**Task inputs:**
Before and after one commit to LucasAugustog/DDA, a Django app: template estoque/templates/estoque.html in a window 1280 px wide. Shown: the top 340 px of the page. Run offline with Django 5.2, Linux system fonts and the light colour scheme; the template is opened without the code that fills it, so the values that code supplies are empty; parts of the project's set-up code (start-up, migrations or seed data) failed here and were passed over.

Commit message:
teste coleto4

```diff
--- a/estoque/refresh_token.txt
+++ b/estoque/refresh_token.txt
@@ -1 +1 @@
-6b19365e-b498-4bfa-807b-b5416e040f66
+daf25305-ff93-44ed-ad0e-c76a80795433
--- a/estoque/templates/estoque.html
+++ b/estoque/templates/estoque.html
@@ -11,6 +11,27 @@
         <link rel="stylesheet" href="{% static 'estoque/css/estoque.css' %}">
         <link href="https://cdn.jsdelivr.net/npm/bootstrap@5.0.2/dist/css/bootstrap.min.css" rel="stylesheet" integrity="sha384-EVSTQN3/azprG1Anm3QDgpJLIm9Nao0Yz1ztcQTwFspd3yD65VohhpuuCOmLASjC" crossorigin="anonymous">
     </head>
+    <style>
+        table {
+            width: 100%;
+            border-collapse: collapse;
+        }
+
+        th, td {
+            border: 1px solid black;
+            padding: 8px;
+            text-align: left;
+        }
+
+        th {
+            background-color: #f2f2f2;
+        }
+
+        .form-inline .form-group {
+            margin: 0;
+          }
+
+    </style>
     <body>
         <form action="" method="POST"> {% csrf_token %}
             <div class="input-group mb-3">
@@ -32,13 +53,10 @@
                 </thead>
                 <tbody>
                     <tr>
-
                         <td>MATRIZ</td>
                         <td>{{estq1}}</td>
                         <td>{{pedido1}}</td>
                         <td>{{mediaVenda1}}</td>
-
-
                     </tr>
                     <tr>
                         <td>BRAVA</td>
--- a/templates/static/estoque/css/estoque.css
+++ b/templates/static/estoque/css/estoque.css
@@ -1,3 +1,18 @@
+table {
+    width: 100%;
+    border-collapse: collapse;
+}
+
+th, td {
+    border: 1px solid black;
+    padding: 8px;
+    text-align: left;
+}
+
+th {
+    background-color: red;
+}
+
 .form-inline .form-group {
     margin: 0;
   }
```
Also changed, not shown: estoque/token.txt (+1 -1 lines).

**Directions for this task:** The response should be an exact copy of every line above.

**Exercise answer:**
Before and after one commit to LucasAugustog/DDA, a Django app: template estoque/templates/estoque.html in a window 1280 px wide. Shown: the top 340 px of the page. Run offline with Django 5.2, Linux system fonts and the light colour scheme; the template is opened without the code that fills it, so the values that code supplies are empty; parts of the project's set-up code (start-up, migrations or seed data) failed here and were passed over.

Commit message:
teste coleto4

```diff
--- a/estoque/refresh_token.txt
+++ b/estoque/refresh_token.txt
@@ -1 +1 @@
-6b19365e-b498-4bfa-807b-b5416e040f66
+daf25305-ff93-44ed-ad0e-c76a80795433
--- a/estoque/templates/estoque.html
+++ b/estoque/templates/estoque.html
@@ -11,6 +11,27 @@
         <link rel="stylesheet" href="{% static 'estoque/css/estoque.css' %}">
         <link href="https://cdn.jsdelivr.net/npm/bootstrap@5.0.2/dist/css/bootstrap.min.css" rel="stylesheet" integrity="sha384-EVSTQN3/azprG1Anm3QDgpJLIm9Nao0Yz1ztcQTwFspd3yD65VohhpuuCOmLASjC" crossorigin="anonymous">
     </head>
+    <style>
+        table {
+            width: 100%;
+            border-collapse: collapse;
+        }
+
+        th, td {
+            border: 1px solid black;
+            padding: 8px;
+            text-align: left;
+        }
+
+        th {
+            background-color: #f2f2f2;
+        }
+
+        .form-inline .form-group {
+            margin: 0;
+          }
+
+    </style>
     <body>
         <form action="" method="POST"> {% csrf_token %}
             <div class="input-group mb-3">
@@ -32,13 +53,10 @@
                 </thead>
                 <tbody>
                     <tr>
-
                         <td>MATRIZ</td>
                         <td>{{estq1}}</td>
                         <td>{{pedido1}}</td>
                         <td>{{mediaVenda1}}</td>
-
-
                     </tr>
                     <tr>
                         <td>BRAVA</td>
--- a/templates/static/estoque/css/estoque.css
+++ b/templates/static/estoque/css/estoque.css
@@ -1,3 +1,18 @@
+table {
+    width: 100%;
+    border-collapse: collapse;
+}
+
+th, td {
+    border: 1px solid black;
+    padding: 8px;
+    text-align: left;
+}
+
+th {
+    background-color: red;
+}
+
 .form-inline .form-group {
     margin: 0;
   }
```
Also changed, not shown: estoque/token.txt (+1 -1 lines).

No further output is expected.